In late 1969, a potential client from Japan called Busicom, asked to have twelve custom chips designed. Separate chips for keyboard scanning, display control, printer control and other functions for a Busicom-manufactured calculator.
Intel did not have the manpower for the job but they did have the brainpower to come up with a solution. Intel engineer, Ted Hoff decided that Intel could build one chip to do the work of twelve. Intel and Busicom agreed and funded the new programmable, general-purpose logic chip.
Federico Faggin headed the design team along with Ted Hoff and Stanley Mazor, who wrote the software for the new chip. Nine months later, a revolution was born. At 1/8th inch wide by 1/6th inch long and consisting of 2,300 MOS (metal oxide semiconductor) transistors, the baby chip had as much power as the ENIAC, which had filled 3,000 cubic feet with 18,000 vacuum tubes.
If you invent something you are discovering a configuration of the world around us. You are rearranging atoms into some useful form
Umm, if you do the rearranging, it's creation (or invention if you were the first to do the rearranging), not discovery. Invention is man-made, artificial, and not found in nature. Discovery is finding something that already exists in this world, you did not create it or shape it. For eg, "you found (discovered) a bird with eight wings in your backyard." You didn't create the bird yourself, God did that. You just found it.
material patents, were restricted only to the specific implementation presented and could be bypassed by relatively trivial alternate implementations that would be less of a problem,
Any patent that can be easily bypassed is a poor patent. Design patents are meant to be easily bypassed, utility patents are not.
But they are instead routinely granted not for the implementation, but for the final observable result, and thus preclude any possibility of alternate implementations, stalling virtually all competitive technological progress
The whole point of a patent is to stop alternate implementations temporarily so the owner of the patent can make handsome monopoly profits, which in turn provides incentive for other inventors to file for patents. No profits means no patents and therefore no innovation. But you're right, that patents should be limited to methods that achieve a result, not the result itself, generally speaking. But what about such patents where the result itself is truly innovative (eg: a new GUI widget) but the method to create the result is trivial. In such cases, the end result should get patent protection.
Software in and of itself is nothing but written mathematics.
False, software uses mathematics and is more than math. Software is a real machine built from 1s and 0s; math is a set of abstract concepts. Software requires hardware to execute it. Math is abstract and can be applied in numerous scenarios, not just hardware.
Math-like languages are used in many fields. Does this mean none of the products they create are patentable? For eg, all modern digital circuits are designed using VHDL/Verilog. VHDL's syntax resembles Ada/Pascal while Verilog's resembles C. Are you implying none of the digital hardware sold today is patentable because it's math?

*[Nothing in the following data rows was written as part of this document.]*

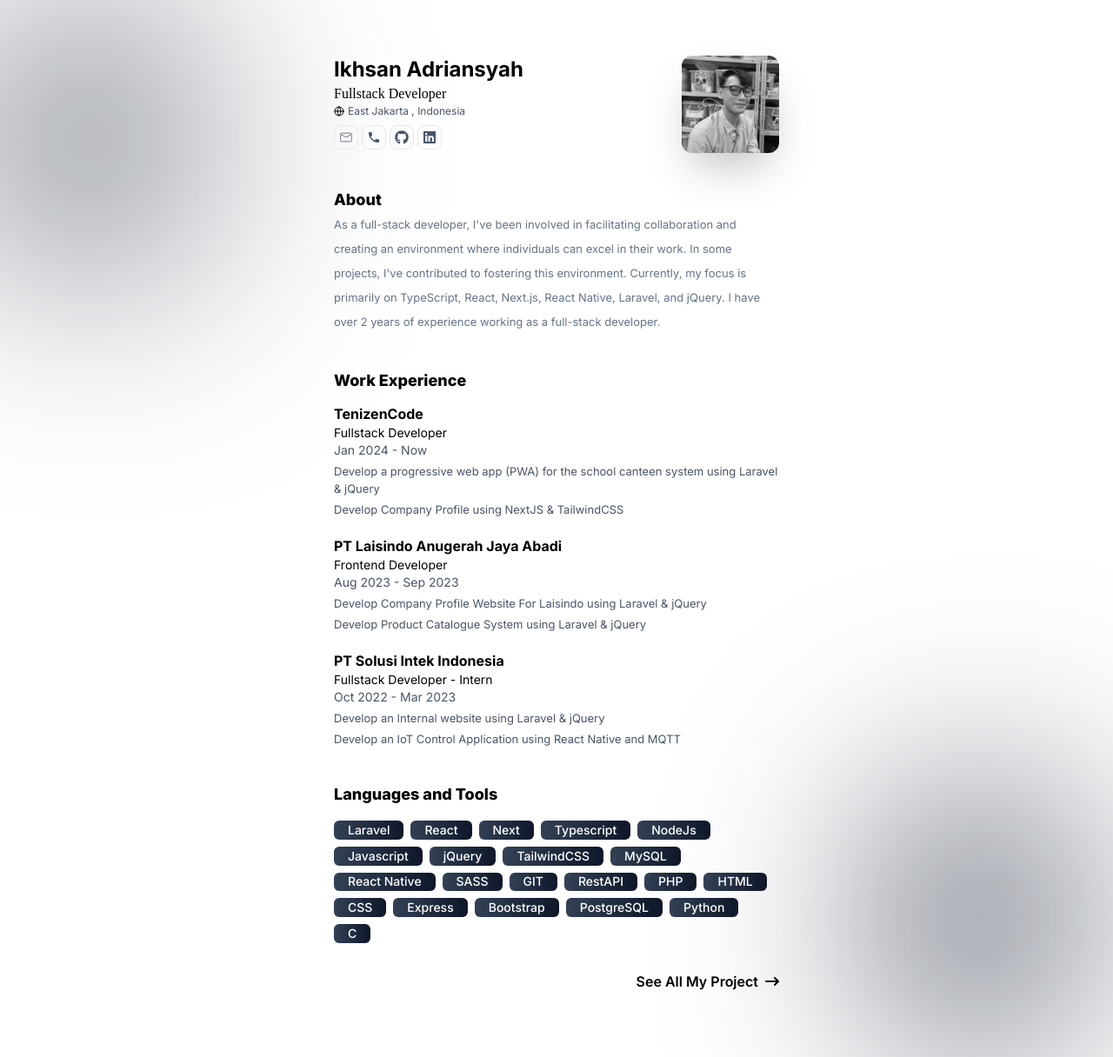
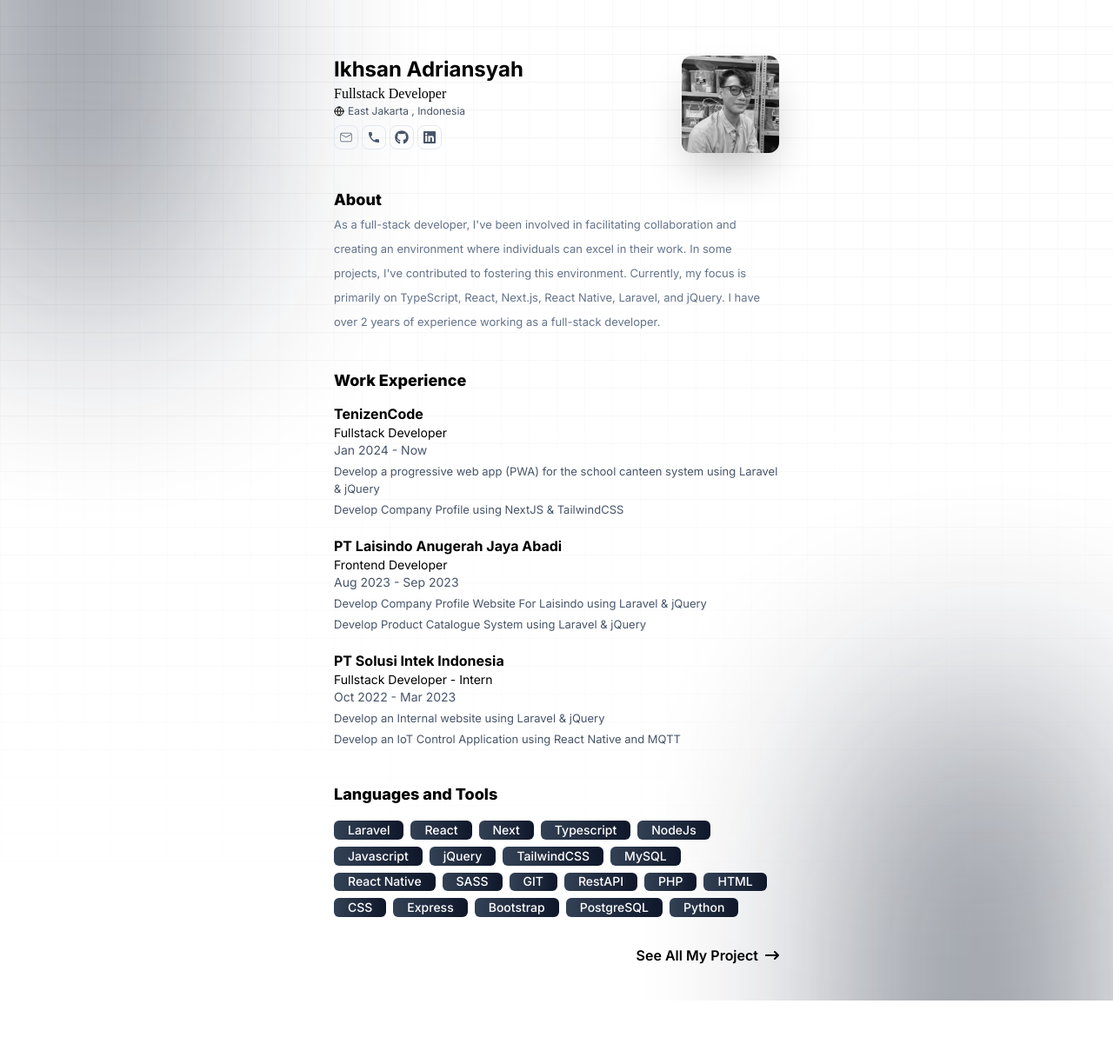
Before and after one commit to ikhsanadrians/portofolio, a Next.js app: page / in a window 1280 px wide. Shown: the whole page at 87% size. After the commit the page ends 1151 px from the top, so only its background shows below. Built offline with nearby package versions, Linux system fonts and the light colour scheme.

Commit message:
feat: background styling

```diff
--- a/app/page.tsx
+++ b/app/page.tsx
@@ -7,16 +7,17 @@ import Identity from "@/components/about/identity";
 
 export default function Home() {
   return (
-    <main className="container mx-auto lg:px-96 lg:pt-16 py-8">
-      <div className="absolute top-0 left-0 h-80 w-64 bg-gradient-to-r from-slate-900 to-slate-700/15 rounded-full blur-[130px] -z-10">
+    <main className="overflow-y-hidden relative">
+      <div className="absolute -top-[50rem] left-0 h-full w-64 bg-gradient-to-r from-slate-900 to-slate-700/15 rounded-full -z-10  blur-[130px] opacity-90">
       </div>
-      <div className="identity-box flex justify-between">
+      <div className="container lg:px-96 lg:pt-16 py-8 h-full  mx-auto">
+        <div className="identity-box flex justify-between z-10">
           <Identity />
         </div>
-      <div className="about-box mt-10">
+        <div className="about-box mt-10 z-10">
           <About />
         </div>
-      <div className="work-box mt-10 w-full">
+        <div className="work-box mt-10 w-full z-10">
           <div className="work-title">
             <h1 className="font-extrabold text-lg">
               Work Experience
@@ -26,7 +27,7 @@ export default function Home() {
             <Work />
           </div>
         </div>
-      <div className="skills-box mt-10 w-full">
+        <div className="skills-box mt-10 w-full z-10">
           <div className="skills-title">
             <h1 className="font-extrabold text-lg">
               Languages and Tools
@@ -47,8 +48,11 @@ export default function Home() {
             </div>
           </div>
         </Link>
-      <div className="absolute -bottom-[26rem] right-0 h-80 w-64 bg-gradient-to-r from-slate-900 to-slate-700/20 rounded-full blur-[120px] -z-10">
       </div>
+      <svg style={{ WebkitMaskImage: '-webkit-gradient(linear, left top, left bottom, from(rgba(0,0,0,100)), to(rgba(0,0,0,0))' }} className="absolute opacity-5 inset-0 h-full w-full -z-10" xmlns="http://www.w3.org/2000/svg"><defs><pattern id="pricing-pattern" width="32" height="32" patternUnits="userSpaceOnUse" x="50%" y="100%" patternTransform="translate(0 -1)"><path d="M0 32V.5H32" fill="none" stroke="currentColor"></path></pattern></defs><rect width="100%" height="100%" fill="url(#pricing-pattern)"></rect></svg>
+      <div className="absolute -bottom-[50rem] blur-[130px] opacity-90 right-0 h-full w-64 bg-gradient-to-r from-slate-900 to-slate-700/20 rounded-full -z-10">
+      </div>
+
     </main>
   );
 }
--- a/components/skills/skill.tsx
+++ b/components/skills/skill.tsx
@@ -23,7 +23,6 @@ const skill = () => {
         'Bootstrap',
         'PostgreSQL',
         'Python',
-        'C'
     ];
 
     return (
```
Lines whose indentation alone changed are shown as unchanged.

A machine built using plastic and metals is patentable and a digital circuit using gates (machine) is patentable. However, according to the FSF and OSS supporters, the same machine built using software pieces is somehow not patentable. That's just complete rubbish. Machines can perform actual tasks. Whereas, discoveries like math, are abstract and cannot do anything.
I'll never understand why it was all the rage...
You'll understand why if you play one of the clones (use 'flappy' as search term in your app store) like 'iron pants'.
Hint: it's really hard to get even a score of '1' (pass a pipe without crashing). Raging after a few losses is quite common.
In summary, all types of free software (like BSD) and commercial software should be able to link to GPLed code without affecting their license. They should also be able to redistribute the GPL code provided it is used as-is and not modified (or the modifications published).
Which was -
Bringing highly useful and fun-to-use technologies in well-designed (albeit expensive) packages - Mac OS and the iPhone. What type of phones were Nokia, Motorola, Blackberry and Samsung selling before Apple reinvented the mobile phone? Pre-iPhones were crappy, slow, plastic case phones with tiny screens and very tiny buttons that make even the simplest task look like trying to program a VCR.
Also, Apple was dying before Jobs saved it by introducing OS X. The man had great taste in design.